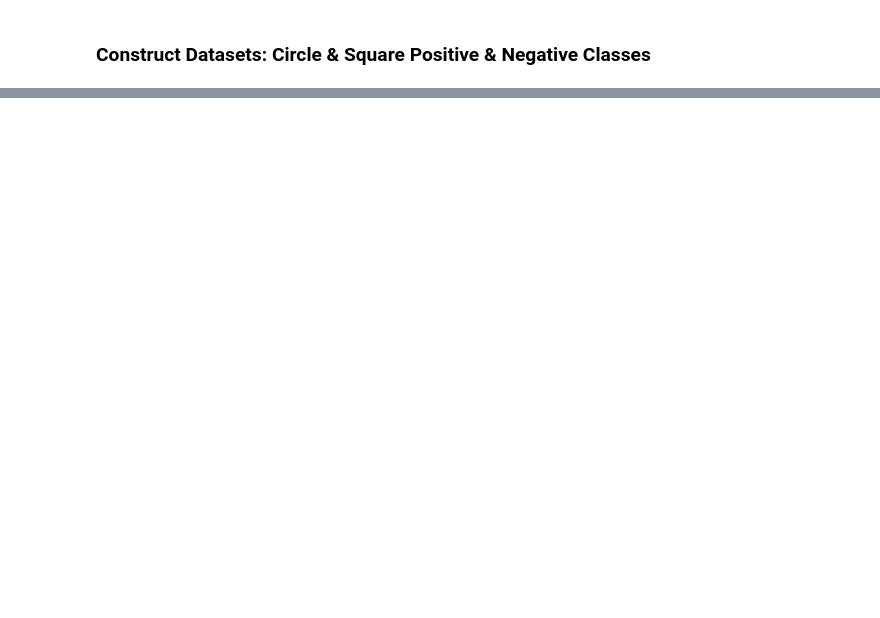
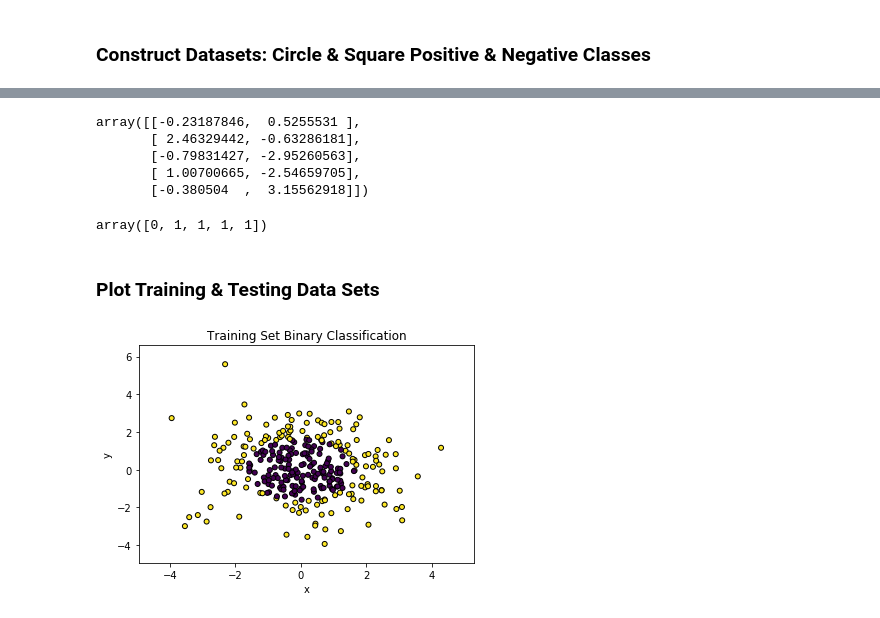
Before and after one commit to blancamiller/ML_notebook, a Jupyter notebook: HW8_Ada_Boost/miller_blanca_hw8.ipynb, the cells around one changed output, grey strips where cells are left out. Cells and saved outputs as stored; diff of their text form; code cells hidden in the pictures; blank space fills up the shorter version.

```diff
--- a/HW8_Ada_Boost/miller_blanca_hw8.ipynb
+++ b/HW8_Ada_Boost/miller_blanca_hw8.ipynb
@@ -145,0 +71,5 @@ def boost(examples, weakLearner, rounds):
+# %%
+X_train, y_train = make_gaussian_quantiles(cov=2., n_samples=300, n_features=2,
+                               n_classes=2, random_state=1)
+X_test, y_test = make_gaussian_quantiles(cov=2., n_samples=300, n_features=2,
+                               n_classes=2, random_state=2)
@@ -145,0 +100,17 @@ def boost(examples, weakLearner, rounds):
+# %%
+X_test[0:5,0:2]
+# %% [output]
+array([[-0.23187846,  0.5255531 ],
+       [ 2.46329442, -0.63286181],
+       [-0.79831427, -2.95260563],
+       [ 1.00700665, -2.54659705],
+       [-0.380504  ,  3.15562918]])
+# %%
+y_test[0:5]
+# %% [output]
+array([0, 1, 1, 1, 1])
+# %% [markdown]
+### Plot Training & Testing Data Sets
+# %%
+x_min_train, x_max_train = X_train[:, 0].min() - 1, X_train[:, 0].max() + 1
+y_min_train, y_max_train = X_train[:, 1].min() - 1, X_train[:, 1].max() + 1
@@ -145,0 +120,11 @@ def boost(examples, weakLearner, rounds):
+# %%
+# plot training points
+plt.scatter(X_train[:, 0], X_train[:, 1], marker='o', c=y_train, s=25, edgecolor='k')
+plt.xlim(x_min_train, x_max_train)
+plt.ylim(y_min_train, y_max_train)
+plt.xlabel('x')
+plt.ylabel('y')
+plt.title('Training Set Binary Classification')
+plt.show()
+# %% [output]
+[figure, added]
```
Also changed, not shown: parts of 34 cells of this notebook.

* * *

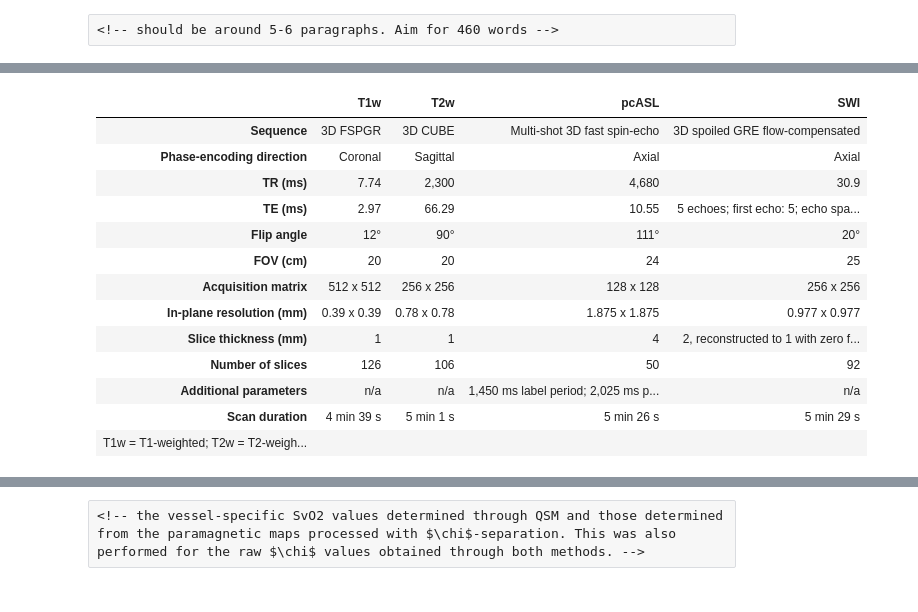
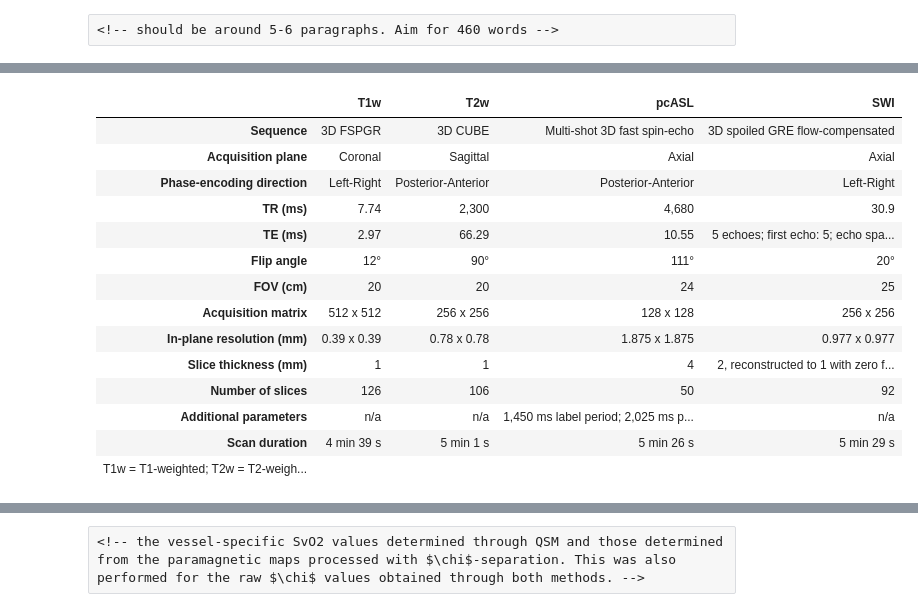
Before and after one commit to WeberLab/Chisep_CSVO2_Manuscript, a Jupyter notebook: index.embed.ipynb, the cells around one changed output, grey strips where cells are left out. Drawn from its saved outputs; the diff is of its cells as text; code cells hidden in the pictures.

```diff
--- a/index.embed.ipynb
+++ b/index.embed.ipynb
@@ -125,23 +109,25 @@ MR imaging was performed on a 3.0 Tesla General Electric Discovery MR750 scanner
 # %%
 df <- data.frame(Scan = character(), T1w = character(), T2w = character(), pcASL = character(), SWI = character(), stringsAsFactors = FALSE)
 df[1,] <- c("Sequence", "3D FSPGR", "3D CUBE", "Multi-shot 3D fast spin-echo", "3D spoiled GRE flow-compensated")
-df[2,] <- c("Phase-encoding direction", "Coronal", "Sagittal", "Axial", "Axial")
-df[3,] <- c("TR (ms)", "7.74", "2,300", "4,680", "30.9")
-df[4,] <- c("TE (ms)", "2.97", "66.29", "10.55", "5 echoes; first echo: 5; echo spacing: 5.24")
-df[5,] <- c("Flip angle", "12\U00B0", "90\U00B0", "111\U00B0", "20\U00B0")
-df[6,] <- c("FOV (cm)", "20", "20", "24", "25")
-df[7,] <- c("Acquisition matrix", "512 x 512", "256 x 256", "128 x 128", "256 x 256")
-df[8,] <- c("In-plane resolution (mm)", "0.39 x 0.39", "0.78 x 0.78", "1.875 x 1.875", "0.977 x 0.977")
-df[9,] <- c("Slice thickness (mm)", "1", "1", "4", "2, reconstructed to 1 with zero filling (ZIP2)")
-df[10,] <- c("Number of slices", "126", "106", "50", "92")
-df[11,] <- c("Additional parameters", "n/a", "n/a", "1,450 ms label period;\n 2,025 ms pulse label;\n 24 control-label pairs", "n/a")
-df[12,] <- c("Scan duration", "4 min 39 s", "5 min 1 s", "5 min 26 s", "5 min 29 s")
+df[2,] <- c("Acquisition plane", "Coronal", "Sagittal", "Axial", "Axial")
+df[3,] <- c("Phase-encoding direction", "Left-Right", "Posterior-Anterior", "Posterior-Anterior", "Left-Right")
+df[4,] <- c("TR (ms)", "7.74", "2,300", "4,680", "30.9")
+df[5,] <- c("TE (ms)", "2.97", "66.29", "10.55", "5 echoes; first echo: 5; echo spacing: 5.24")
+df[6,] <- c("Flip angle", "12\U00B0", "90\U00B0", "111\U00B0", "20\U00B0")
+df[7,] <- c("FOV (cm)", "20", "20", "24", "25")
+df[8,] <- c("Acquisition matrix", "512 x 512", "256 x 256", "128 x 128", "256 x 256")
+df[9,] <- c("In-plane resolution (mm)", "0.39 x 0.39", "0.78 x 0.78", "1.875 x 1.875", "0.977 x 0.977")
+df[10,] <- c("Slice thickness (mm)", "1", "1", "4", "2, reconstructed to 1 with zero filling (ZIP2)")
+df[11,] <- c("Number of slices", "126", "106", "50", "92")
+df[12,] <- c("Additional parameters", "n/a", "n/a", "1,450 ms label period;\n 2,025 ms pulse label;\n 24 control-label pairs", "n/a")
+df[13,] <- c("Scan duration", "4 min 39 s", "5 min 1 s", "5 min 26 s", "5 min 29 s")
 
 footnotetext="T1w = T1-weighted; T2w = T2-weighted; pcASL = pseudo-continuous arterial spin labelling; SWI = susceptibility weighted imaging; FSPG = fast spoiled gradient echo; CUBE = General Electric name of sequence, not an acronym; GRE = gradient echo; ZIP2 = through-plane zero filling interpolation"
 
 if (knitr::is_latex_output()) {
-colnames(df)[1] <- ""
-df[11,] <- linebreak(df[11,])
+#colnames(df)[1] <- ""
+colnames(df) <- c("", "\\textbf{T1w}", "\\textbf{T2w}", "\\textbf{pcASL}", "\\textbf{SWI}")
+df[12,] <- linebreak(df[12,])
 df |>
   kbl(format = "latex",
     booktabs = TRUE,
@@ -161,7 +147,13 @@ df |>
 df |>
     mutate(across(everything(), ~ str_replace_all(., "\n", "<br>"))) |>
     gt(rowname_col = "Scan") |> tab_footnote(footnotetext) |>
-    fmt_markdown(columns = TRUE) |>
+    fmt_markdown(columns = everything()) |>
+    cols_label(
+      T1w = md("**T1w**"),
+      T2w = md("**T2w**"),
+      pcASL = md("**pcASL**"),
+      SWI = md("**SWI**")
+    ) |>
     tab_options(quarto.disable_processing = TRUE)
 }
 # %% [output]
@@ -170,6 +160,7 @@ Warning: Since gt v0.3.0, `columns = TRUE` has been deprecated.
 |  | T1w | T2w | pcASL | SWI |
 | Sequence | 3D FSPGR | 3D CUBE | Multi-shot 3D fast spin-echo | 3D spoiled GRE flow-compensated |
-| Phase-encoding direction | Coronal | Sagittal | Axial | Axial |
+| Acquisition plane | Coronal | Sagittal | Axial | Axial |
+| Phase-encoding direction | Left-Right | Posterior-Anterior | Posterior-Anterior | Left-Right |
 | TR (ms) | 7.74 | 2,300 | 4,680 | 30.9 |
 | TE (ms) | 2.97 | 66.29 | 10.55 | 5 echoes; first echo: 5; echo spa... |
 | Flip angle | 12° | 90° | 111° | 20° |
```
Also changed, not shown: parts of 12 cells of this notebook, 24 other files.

...

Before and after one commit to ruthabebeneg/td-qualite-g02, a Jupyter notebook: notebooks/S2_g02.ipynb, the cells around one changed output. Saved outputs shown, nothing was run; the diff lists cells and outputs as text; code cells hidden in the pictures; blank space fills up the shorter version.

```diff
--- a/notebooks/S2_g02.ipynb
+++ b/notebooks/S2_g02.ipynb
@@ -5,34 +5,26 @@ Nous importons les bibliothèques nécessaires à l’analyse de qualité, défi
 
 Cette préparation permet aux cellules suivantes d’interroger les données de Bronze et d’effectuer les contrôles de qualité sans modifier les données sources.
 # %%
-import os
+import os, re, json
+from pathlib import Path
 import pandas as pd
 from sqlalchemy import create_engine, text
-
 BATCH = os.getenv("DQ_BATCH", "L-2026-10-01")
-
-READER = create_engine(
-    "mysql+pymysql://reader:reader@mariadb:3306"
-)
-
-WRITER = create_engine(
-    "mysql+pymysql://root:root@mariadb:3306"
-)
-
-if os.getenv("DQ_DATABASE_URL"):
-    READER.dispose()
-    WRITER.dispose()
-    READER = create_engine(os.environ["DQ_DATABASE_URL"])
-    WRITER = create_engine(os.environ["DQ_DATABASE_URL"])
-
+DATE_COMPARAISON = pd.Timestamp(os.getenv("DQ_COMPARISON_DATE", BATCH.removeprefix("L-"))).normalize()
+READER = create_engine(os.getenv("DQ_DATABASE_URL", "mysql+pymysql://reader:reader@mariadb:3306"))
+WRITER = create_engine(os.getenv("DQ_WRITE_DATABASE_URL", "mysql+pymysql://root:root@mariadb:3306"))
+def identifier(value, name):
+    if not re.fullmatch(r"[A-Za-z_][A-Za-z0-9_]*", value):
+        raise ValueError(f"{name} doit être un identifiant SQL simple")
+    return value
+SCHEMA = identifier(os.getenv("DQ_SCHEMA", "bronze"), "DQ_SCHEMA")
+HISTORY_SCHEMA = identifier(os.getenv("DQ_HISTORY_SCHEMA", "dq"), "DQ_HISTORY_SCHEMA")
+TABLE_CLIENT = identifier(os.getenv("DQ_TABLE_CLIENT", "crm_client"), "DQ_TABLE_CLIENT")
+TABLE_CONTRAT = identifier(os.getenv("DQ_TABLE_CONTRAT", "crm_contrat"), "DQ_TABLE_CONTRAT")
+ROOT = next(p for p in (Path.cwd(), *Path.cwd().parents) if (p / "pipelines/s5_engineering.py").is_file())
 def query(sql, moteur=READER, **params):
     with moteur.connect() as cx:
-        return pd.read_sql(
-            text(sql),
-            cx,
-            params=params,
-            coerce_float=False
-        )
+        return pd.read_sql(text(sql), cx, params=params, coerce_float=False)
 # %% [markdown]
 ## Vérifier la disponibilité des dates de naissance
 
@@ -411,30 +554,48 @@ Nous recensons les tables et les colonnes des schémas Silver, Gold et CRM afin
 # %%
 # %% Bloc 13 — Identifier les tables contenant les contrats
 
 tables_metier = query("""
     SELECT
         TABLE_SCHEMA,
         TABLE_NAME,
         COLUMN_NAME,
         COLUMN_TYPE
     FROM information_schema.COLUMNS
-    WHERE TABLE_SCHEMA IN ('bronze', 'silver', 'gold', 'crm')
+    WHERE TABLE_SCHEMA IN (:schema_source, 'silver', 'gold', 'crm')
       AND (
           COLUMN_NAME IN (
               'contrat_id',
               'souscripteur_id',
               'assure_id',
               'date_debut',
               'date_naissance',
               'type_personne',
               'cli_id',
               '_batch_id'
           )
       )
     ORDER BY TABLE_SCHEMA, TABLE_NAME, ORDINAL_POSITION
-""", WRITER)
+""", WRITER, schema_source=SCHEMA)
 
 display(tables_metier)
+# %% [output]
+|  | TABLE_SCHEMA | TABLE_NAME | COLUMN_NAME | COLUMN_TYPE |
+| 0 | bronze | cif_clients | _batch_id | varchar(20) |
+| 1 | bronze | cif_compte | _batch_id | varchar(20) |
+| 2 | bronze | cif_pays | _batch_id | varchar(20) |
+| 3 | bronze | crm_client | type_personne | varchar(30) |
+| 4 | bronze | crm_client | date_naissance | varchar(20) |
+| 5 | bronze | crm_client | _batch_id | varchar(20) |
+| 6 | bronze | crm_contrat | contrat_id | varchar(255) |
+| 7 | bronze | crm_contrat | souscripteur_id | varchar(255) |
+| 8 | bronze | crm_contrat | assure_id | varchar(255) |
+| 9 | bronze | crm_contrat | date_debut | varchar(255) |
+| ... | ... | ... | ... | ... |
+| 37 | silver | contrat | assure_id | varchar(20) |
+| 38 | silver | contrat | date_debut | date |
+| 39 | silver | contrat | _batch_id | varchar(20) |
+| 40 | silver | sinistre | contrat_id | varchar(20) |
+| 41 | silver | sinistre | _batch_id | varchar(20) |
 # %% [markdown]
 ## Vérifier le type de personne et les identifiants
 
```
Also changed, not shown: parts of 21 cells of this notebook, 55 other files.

- TASK PROMPT
Find and copy each line above that includes the string "plane".

- ANSWER TO THE EXERCISE
-df[8,] <- c("In-plane resolution (mm)", "0.39 x 0.39", "0.78 x 0.78", "1.875 x 1.875", "0.977 x 0.977")
+df[2,] <- c("Acquisition plane", "Coronal", "Sagittal", "Axial", "Axial")
+df[9,] <- c("In-plane resolution (mm)", "0.39 x 0.39", "0.78 x 0.78", "1.875 x 1.875", "0.977 x 0.977")
 footnotetext="T1w = T1-weighted; T2w = T2-weighted; pcASL = pseudo-continuous arterial spin labelling; SWI = susceptibility weighted imaging; FSPG = fast spoiled gradient echo; CUBE = General Electric name of sequence, not an acronym; GRE = gradient echo; ZIP2 = through-plane zero filling interpolation"
+| Acquisition plane | Coronal | Sagittal | Axial | Axial |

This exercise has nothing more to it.